(Change detection outputs)
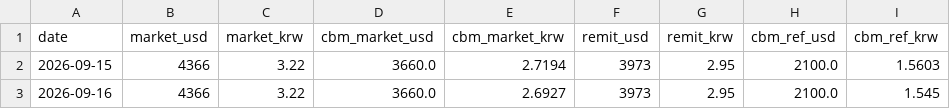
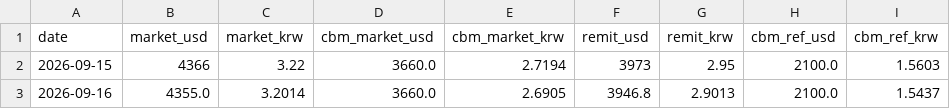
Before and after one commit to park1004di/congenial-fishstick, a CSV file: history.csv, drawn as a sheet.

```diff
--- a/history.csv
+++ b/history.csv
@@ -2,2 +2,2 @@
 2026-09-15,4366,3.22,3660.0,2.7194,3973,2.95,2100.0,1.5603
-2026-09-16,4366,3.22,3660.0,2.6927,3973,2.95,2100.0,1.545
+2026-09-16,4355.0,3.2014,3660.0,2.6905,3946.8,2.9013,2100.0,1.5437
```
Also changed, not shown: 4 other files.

--

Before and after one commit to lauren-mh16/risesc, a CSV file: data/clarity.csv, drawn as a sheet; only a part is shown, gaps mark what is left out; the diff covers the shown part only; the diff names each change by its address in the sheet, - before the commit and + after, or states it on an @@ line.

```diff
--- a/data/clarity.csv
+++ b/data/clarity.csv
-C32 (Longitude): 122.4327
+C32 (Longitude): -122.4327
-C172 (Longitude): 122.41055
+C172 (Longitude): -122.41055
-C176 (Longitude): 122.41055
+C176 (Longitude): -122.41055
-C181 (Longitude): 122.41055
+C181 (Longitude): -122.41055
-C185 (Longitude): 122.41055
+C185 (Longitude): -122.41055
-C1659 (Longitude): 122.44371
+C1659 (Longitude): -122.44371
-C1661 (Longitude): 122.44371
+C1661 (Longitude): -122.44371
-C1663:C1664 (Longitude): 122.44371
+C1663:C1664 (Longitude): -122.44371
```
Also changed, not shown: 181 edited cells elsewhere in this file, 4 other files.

Assigned task - All lines above from the one containing "Before and after one commit to park1004di/congenial-fishstick, a" to the one containing "Also changed, not shown: 4 other files." must be repeated exactly, both lines included, and no others.

Exercise answer -
Before and after one commit to park1004di/congenial-fishstick, a CSV file: history.csv, drawn as a sheet.

```diff
--- a/history.csv
+++ b/history.csv
@@ -2,2 +2,2 @@
 2026-09-15,4366,3.22,3660.0,2.7194,3973,2.95,2100.0,1.5603
-2026-09-16,4366,3.22,3660.0,2.6927,3973,2.95,2100.0,1.545
+2026-09-16,4355.0,3.2014,3660.0,2.6905,3946.8,2.9013,2100.0,1.5437
```
Also changed, not shown: 4 other files.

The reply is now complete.